Jordan is an independent game developer. He worked at LucasArts in the late '90s, wrote dialogue for Telltale's Sam & Max adventure games, and did game design and writing for Disney Imagineering, an interactive development arm of the company.
"Considering how much time people have spent trying to advance the idea that video games are works of art, it's disappointing to see so many people defending the idea that games are product. It's almost enough to make me think that writing thousands of words about the nature of artistic expression in interactive entertainment on my own low-traffic blog were a waste of time.
There's usually an outcry whenever a movie's obviously been focus-grouped into mediocrity, or when a pop star is clearly targeted at a particular demographic. And when a video game gets a console release with a UI tailored to controllers, we have to listen to incessant complaints that the game's been "dumbed down" just to appeal to a larger audience. Apparently the value of 'audience feedback' can fluctuate.
Products are made to the specifications of customers. Art is supposed to be an expression of creativity. If you're invalidating your team's 'vision' to appeal to the demands of players, then you've crossed the line from art to commerce. That's no different for interactive entertainment than it is for anything else.
It's frequently framed as 'empowering the player,' but pandering isn't empowerment. People seem to have forgotten that "give the people what they want" was always intended to be a pejorative expression. If the goal of a game is to provide the player with the tools to create her own story, then the developers need to actually give the player those tools. Not just a series of scripted events based on what the developers think their audience wants.
Essentially, BioWare created the problem for themselves by, to be blunt, promising more than they or any other developer could deliver. They've sold the Mass Effect series on the premise that the player can completely customize his character and his character's story—entire planets with complex storylines that some players will never even see! (And also sex with aliens). But even the largest team of writers and content creators won't be able to deliver an indefinite number of conclusions that all have the same level of impact, satisfying enough to conclude a multi-year, multi-game epic series. People have been spending years trying to come up with a way to create systems that generate compelling narratives, and no one's cracked the problem yet.

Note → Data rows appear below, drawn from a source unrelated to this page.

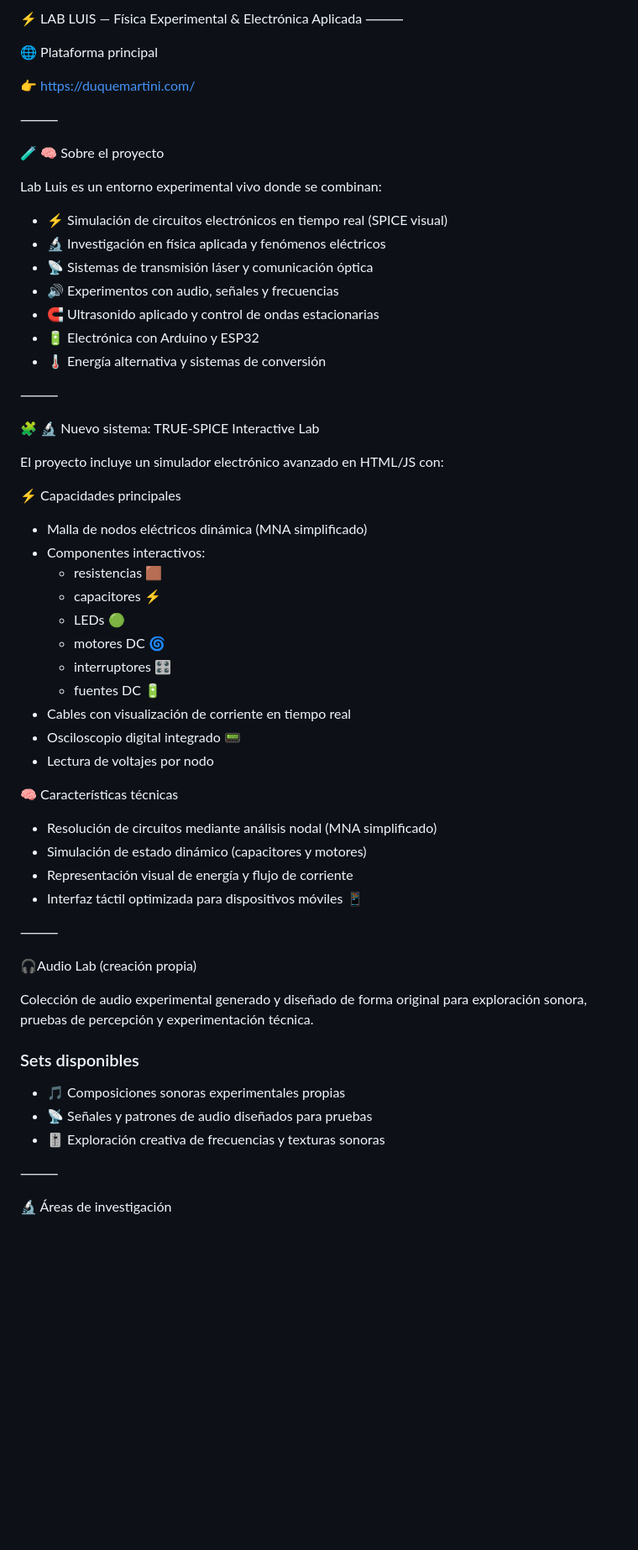
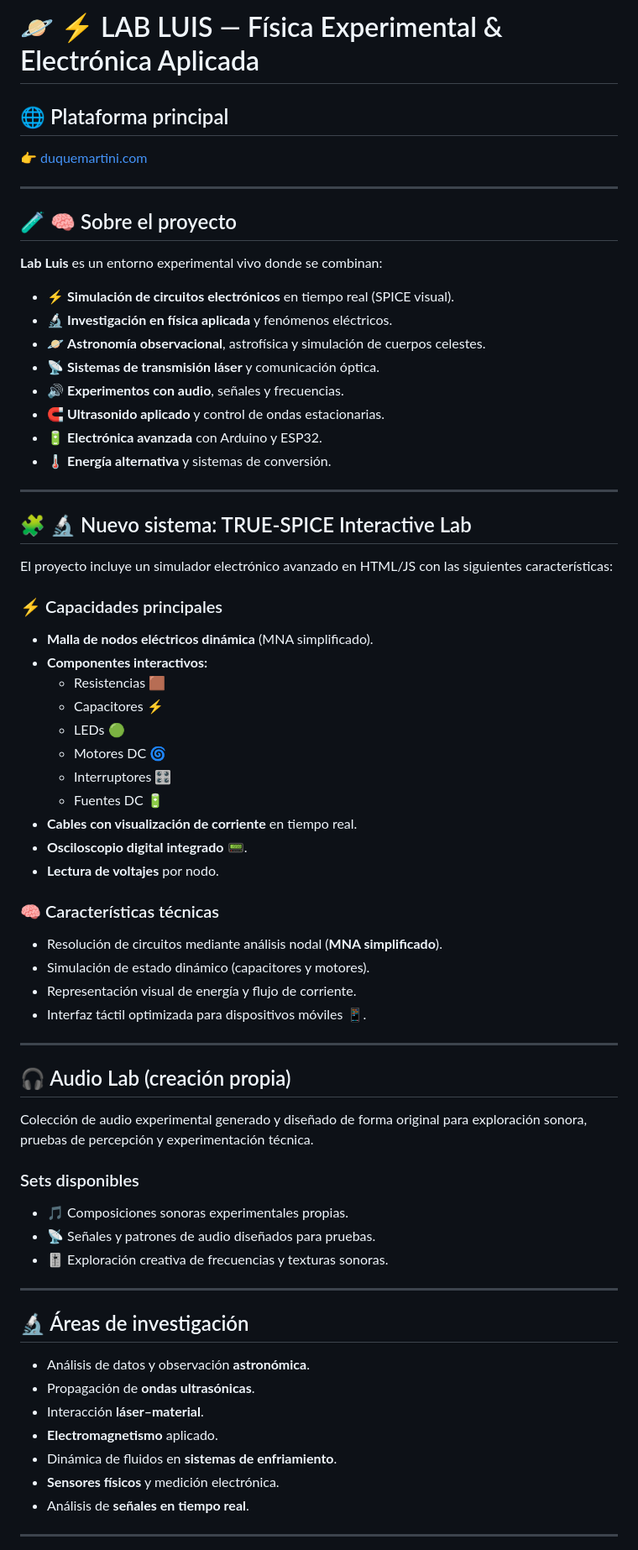
Before and after one commit to duqueluis06-stack/lab-luis, a Markdown page: README.md, the part around one of its changes. Shown at 84% size. Drawn GitHub-style; blank space fills up the shorter version.

Commit message:
Actualizar README.md

```diff
--- a/README.md
+++ b/README.md
@@ -1,65 +1,66 @@
-⚡ LAB LUIS —
-Física Experimental & Electrónica Aplicada
-⸻
+# 🪐 ⚡ LAB LUIS — Física Experimental & Electrónica Aplicada
 
-🌐 Plataforma principal
+## 🌐 Plataforma principal
+👉 [duquemartini.com](https://duquemartini.com/)
 
-👉 https://duquemartini.com/
+---
 
-⸻
+## 🧪 🧠 Sobre el proyecto
+**Lab Luis** es un entorno experimental vivo donde se combinan:
 
-🧪 🧠 Sobre el proyecto
+* ⚡ **Simulación de circuitos electrónicos** en tiempo real (SPICE visual).
+* 🔬 **Investigación en física aplicada** y fenómenos eléctricos.
+* 🪐 **Astronomía observacional**, astrofísica y simulación de cuerpos celestes.
+* 📡 **Sistemas de transmisión láser** y comunicación óptica.
+* 🔊 **Experimentos con audio**, señales y frecuencias.
+* 🧲 **Ultrasonido aplicado** y control de ondas estacionarias.
+* 🔋 **Electrónica avanzada** con Arduino y ESP32.
+* 🌡️ **Energía alternativa** y sistemas de conversión.
 
-Lab Luis es un entorno experimental vivo donde se combinan:
+---
 
-* ⚡ Simulación de circuitos electrónicos en tiempo real (SPICE visual)
-* 🔬 Investigación en física aplicada y fenómenos eléctricos
-* 📡 Sistemas de transmisión láser y comunicación óptica
-* 🔊 Experimentos con audio, señales y frecuencias
-* 🧲 Ultrasonido aplicado y control de ondas estacionarias
-* 🔋 Electrónica con Arduino y ESP32
-* 🌡️ Energía alternativa y sistemas de conversión
+## 🧩 🔬 Nuevo sistema: TRUE-SPICE Interactive Lab
+El proyecto incluye un simulador electrónico avanzado en HTML/JS con las siguientes características:
 
-⸻
+### ⚡ Capacidades principales
+* **Malla de nodos eléctricos dinámica** (MNA simplificado).
+* **Componentes interactivos:**
+  * Resistencias 🟫
+  * Capacitores ⚡
+  * LEDs 🟢
+  * Motores DC 🌀
+  * Interruptores 🎛️
+  * Fuentes DC 🔋
+* **Cables con visualización de corriente** en tiempo real.
+* **Osciloscopio digital integrado** 📟.
+* **Lectura de voltajes** por nodo.
 
-🧩 🔬 Nuevo sistema: TRUE-SPICE Interactive Lab
+### 🧠 Características técnicas
+* Resolución de circuitos mediante análisis nodal (**MNA simplificado**).
+* Simulación de estado dinámico (capacitores y motores).
+* Representación visual de energía y flujo de corriente.
+* Interfaz táctil optimizada para dispositivos móviles 📱.
 
-El proyecto incluye un simulador electrónico avanzado en HTML/JS con:
+---
 
-⚡ Capacidades principales
-
-* Malla de nodos eléctricos dinámica (MNA simplificado)
-* Componentes interactivos:
-    * resistencias 🟫
-    * capacitores ⚡
-    * LEDs 🟢
-    * motores DC 🌀
-    * interruptores 🎛️
-    * fuentes DC 🔋
-* Cables con visualización de corriente en tiempo real
-* Osciloscopio digital integrado 📟
-* Lectura de voltajes por nodo
-
-🧠 Características técnicas
-
-* Resolución de circuitos mediante análisis nodal (MNA simplificado)
-* Simulación de estado dinámico (capacitores y motores)
-* Representación visual de energía y flujo de corriente
-* Interfaz táctil optimizada para dispositivos móviles 📱
-
-⸻
-
-🎧Audio Lab (creación propia)
-
+## 🎧 Audio Lab (creación propia)
 Colección de audio experimental generado y diseñado de forma original para exploración sonora, pruebas de percepción y experimentación técnica.
 
 ### Sets disponibles
+* 🎵 Composiciones sonoras experimentales propias.
+* 📡 Señales y patrones de audio diseñados para pruebas.
+* 🎚️ Exploración creativa de frecuencias y texturas sonoras.
 
-* 🎵 Composiciones sonoras experimentales propias
-* 📡 Señales y patrones de audio diseñados para pruebas
-* 🎚️ Exploración creativa de frecuencias y texturas sonoras
+---
 
-⸻
+## 🔬 Áreas de investigación
+* Análisis de datos y observación **astronómica**.
+* Propagación de **ondas ultrasónicas**.
+* Interacción **láser–material**.
+* **Electromagnetismo** aplicado.
+* Dinámica de fluidos en **sistemas de enfriamiento**.
+* **Sensores físicos** y medición electrónica.
+* Análisis de **señales en tiempo real**.
 
-🔬 Áreas de investigación
+---
 
```
Also changed, not shown: other parts of README.md (+27 -48 lines).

That's probably because it's not really a problem; developer-created narratives still have plenty of value in interactive entertainment. And they can be collaborative: the developer and the player work together to complete a story. The player's interaction with the system is what gives the story meaning. When I'm playing games, I prefer to be surprised, to be shown something I wouldn't have come up with on my own. And it's hardly a collaboration if one of the participants can always get his way just by complaining loudly enough."
Kasavin was Editor-in-Chief of GameSpot for a decade. He's currently Creative Director at Supergiant Games. Supergiant released Bastion last year. Kasavin mentions that he has played and completed Mass Effect 3 (and both previous games) and that he's “a longtime fan of BioWare, ever since Baldur's Gate. BioWare's classic games are a big inspiration to me.”
"I think developers are well within their right to make positive changes to games post-release, and in the vast majority of cases this is seen by players as a good thing if not an expected thing these days. For example, a high-quality multiplayer game needs to be nurtured and maintained over time by its developers as its player base grows more experienced and inevitably discovers exploits or other issues. I'm always willing to give developers I trust the benefit of the doubt when it comes to making changes post-release.
Making narrative changes post-release can be tricky because story is seen as canonical... history can't be rewritten, and so on. But I think it's important to note this type of thing does happen sometimes. Fallout shipped with a time-sensitive main quest that gave you a really bleak ending if you took too long to finish that quest. In the first patch, the developers eliminated the time limit, removing what could be seen as a major aspect of the ending. Years later, Fallout 3 got patched so that you could continue playing post-release. Many movies, including classics like Blade Runner, got director's cuts with major narrative changes said to reflect the true authorial intent.
Whether it's appropriate is a judgment call. I don't think these cases are just a matter of the creators of these works buckling to pressure. I think they wanted to do the right thing, for the sake of their work and their audience. Likewise, in the current case of Mass Effect 3, I fully expect BioWare will do whatever they think is best. I think BioWare has accomplished an incredible achievement with Mass Effect, and I'll be interested to see how it evolves from here."